But while it may be true that the pair deserve a more prominent place in history, Brindley (1716-1772) was nevertheless a great engineer whose expertise and imagination carried the canal idea across England.
Brindley was not illiterate, as some history books claim, but he had little formal education and preferred to work out his ideas in his head rather than on paper. Sometimes, he would retire to bed for days at a time to think an idea through.
Born in Thornsett, near Chapel-en-le-Frith, to James and Susannah Brindley, he was taught to read and write by his mother before being apprenticed to a millwright named Abraham Bennett near Macclesfield in 1733.
By 1742 he was able to set up his own business at Leek and, in 1752, he went North to tackle a tough engineering problem at the Wet Earth Colliery, between Salford and Bolton.
The mine had been flooded, and Brindley's job was to drain it so it could reopen. His solution was to use water to move the water - he built a long millrace, 800 yards of which were underground, and took it via a syphon under the River Irwell to a waterwheel which operated a pump to clear the mine.
This ingenious solution, and other works including developments at a Macclesfield mill and experiments with steam power - he called his device a "fire injon" - brought him to attention of the Duke of Bridgewater's chief of operations, John Gilbert.
Brindley had already carried out a survey for the proposed Trent and Mersey Canal on behalf of the Duke's brother-in-law, Lord Gower, in 1758, and he was employed on the "Duke's Cut" from the summer of 1759.
The aim of the canal was to transport coal from the Duke's collieries at Worsley to Manchester, which lay about 10 miles away, to the east. Part of the scheme involved crossing the River Irwell and Brindley, who disliked the idea of locks, suggested building an aqueduct instead of locking down to the river and up the other side.
The Barton Aqueduct became one of the wonders of the age - visitors came from all parts to see "ships sailing over ships."
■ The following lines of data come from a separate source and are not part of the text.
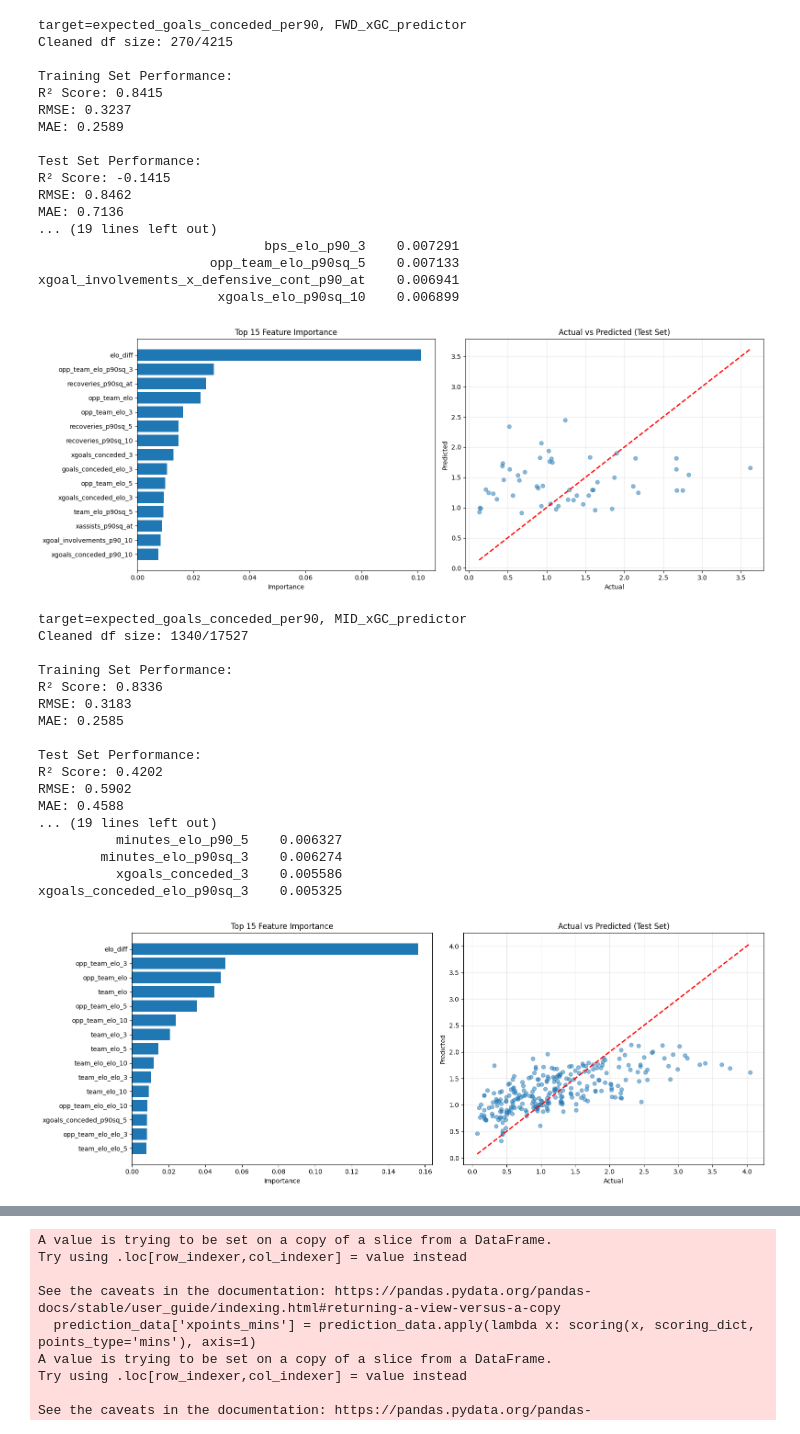
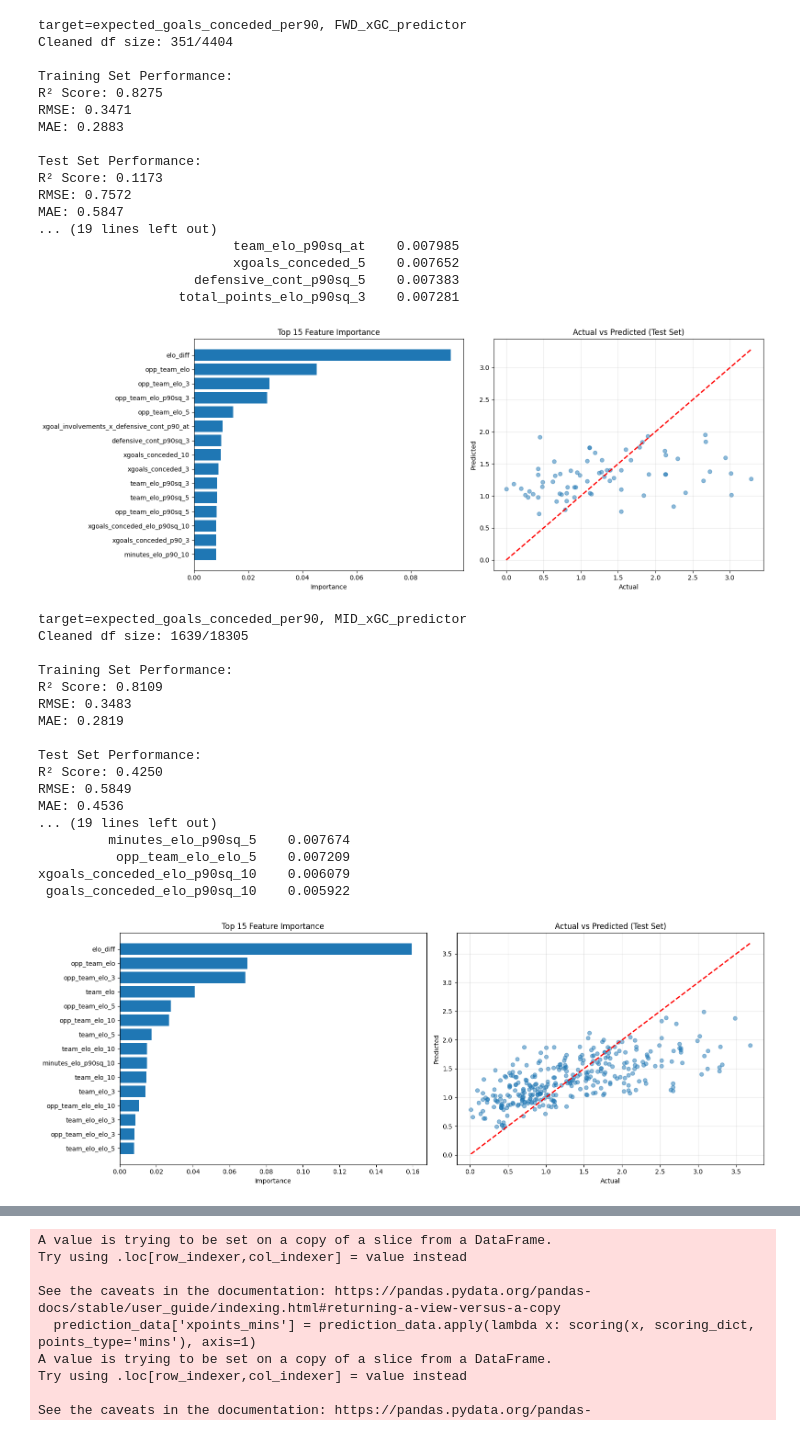
Before and after one commit to chrisimpacts/FPL-Points-Predictor, a Jupyter notebook: 3_FPL-Components-Prediction.ipynb, the cells around one changed output, grey strips where cells are left out. Drawn from its saved outputs; the diff is of its cells as text; code cells hidden in the pictures.

```diff
--- a/3_FPL-Components-Prediction.ipynb
+++ b/3_FPL-Components-Prediction.ipynb
@@ -865,5 +593,5 @@ MAE: 0.0684
 # %%
-filtered = (df['minutes']>45)&(df['player_season_minutes_total']>500)#&(df['total_points']<15)
+filtered = (df['minutes']>45)&(df['player_season_minutes_total']>100)#&(df['total_points']<15)
 
 if __name__ == "__main__":
 
@@ -882,61 +610,61 @@ if __name__ == "__main__":
         target='expected_goals_conceded_per90',
         positions={'MID'},
         columns_to_drop = cbi_defcon_cols)
     MID_xGC_predictor.fit()
     MID_xGC_predictor.plot_results()
 
     print("target=expected_goals_conceded_per90, DEF_xGC_predictor")
     DEF_xGC_predictor = FPLPredictor(
         data=df[filtered],
         target='expected_goals_conceded_per90',
         positions={'DEF'},
         columns_to_drop = cbi_defcon_cols)
     DEF_xGC_predictor.fit()
     DEF_xGC_predictor.plot_results()
 
     print("target=expected_goals_conceded_per90, GK_xGC_predictor")
     GK_xGC_predictor = FPLPredictor(
         data=df[filtered],
         target='expected_goals_conceded_per90',
         positions={'GK'},
         columns_to_drop = cbi_defcon_cols)
     GK_xGC_predictor.fit()
     GK_xGC_predictor.plot_results()
 # %% [output]
 target=expected_goals_conceded_per90, FWD_xGC_predictor
-Cleaned df size: 270/4215
+Cleaned df size: 351/4404
 
 Training Set Performance:
-R² Score: 0.8415
-RMSE: 0.3237
-MAE: 0.2589
+R² Score: 0.8275
+RMSE: 0.3471
+MAE: 0.2883
 
 Test Set Performance:
-R² Score: -0.1415
-RMSE: 0.8462
-MAE: 0.7136
+R² Score: 0.1173
+RMSE: 0.7572
+MAE: 0.5847
 ... (19 lines left out)
-                             bps_elo_p90_3    0.007291
-                      opp_team_elo_p90sq_5    0.007133
-xgoal_involvements_x_defensive_cont_p90_at    0.006941
-                       xgoals_elo_p90sq_10    0.006899
+                         team_elo_p90sq_at    0.007985
+                         xgoals_conceded_5    0.007652
+                    defensive_cont_p90sq_5    0.007383
+                  total_points_elo_p90sq_3    0.007281
-[figure, old version]
+[figure, new version]
 target=expected_goals_conceded_per90, MID_xGC_predictor
-Cleaned df size: 1340/17527
+Cleaned df size: 1639/18305
 
 Training Set Performance:
-R² Score: 0.8336
-RMSE: 0.3183
-MAE: 0.2585
+R² Score: 0.8109
+RMSE: 0.3483
+MAE: 0.2819
 
 Test Set Performance:
-R² Score: 0.4202
-RMSE: 0.5902
-MAE: 0.4588
+R² Score: 0.4250
+RMSE: 0.5849
+MAE: 0.4536
 ... (19 lines left out)
-          minutes_elo_p90_5    0.006327
-        minutes_elo_p90sq_3    0.006274
-          xgoals_conceded_3    0.005586
-xgoals_conceded_elo_p90sq_3    0.005325
+         minutes_elo_p90sq_5    0.007674
+          opp_team_elo_elo_5    0.007209
+xgoals_conceded_elo_p90sq_10    0.006079
+ goals_conceded_elo_p90sq_10    0.005922
-[figure, old version]
+[figure, new version]
 target=expected_goals_conceded_per90, DEF_xGC_predictor
```
Also changed, not shown: parts of 48 cells of this notebook, 8 other files.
As the canal reached Manchester, Brindley's fertile brain came up with more solutions to difficult problems, including a syphon system to carry the Cornbrook stream under the canal.
At the Castlefield terminus, he constructed a long tunnel to carry overflow water from the River Medlock under his canal basin, and a novel circular weir to carry away excess water to the Irwell. He also used the Medlock's waters to power an "endless rope" crane which lifted 8cwt coal containers from the canal barges to road level at Castlefield.
As a consulting engineer on the Bridgewater, Brindley spent more and more time on other projects, including the ambitious Trent and Mersey Canal. By 1767, he was working on the 2,880-yard Harecastle tunnel, but his health was already beginning to fail.
In 1769, Brindley married Anne Henshall and they had two daughters, Susannah and Anne. Nine years earlier, he had fathered an illegitimate son, John Bennett, who became an ancestor of novelist Arnold Bennett. It is not known whether John's mother was a relative of Abraham, Brindley's old boss.
Brindley eventually became a victim of his own success, dying of overwork and diabetes after designing some 375 miles of waterways. including the Grand Trunk, the Birmingham and the Chesterfield canals.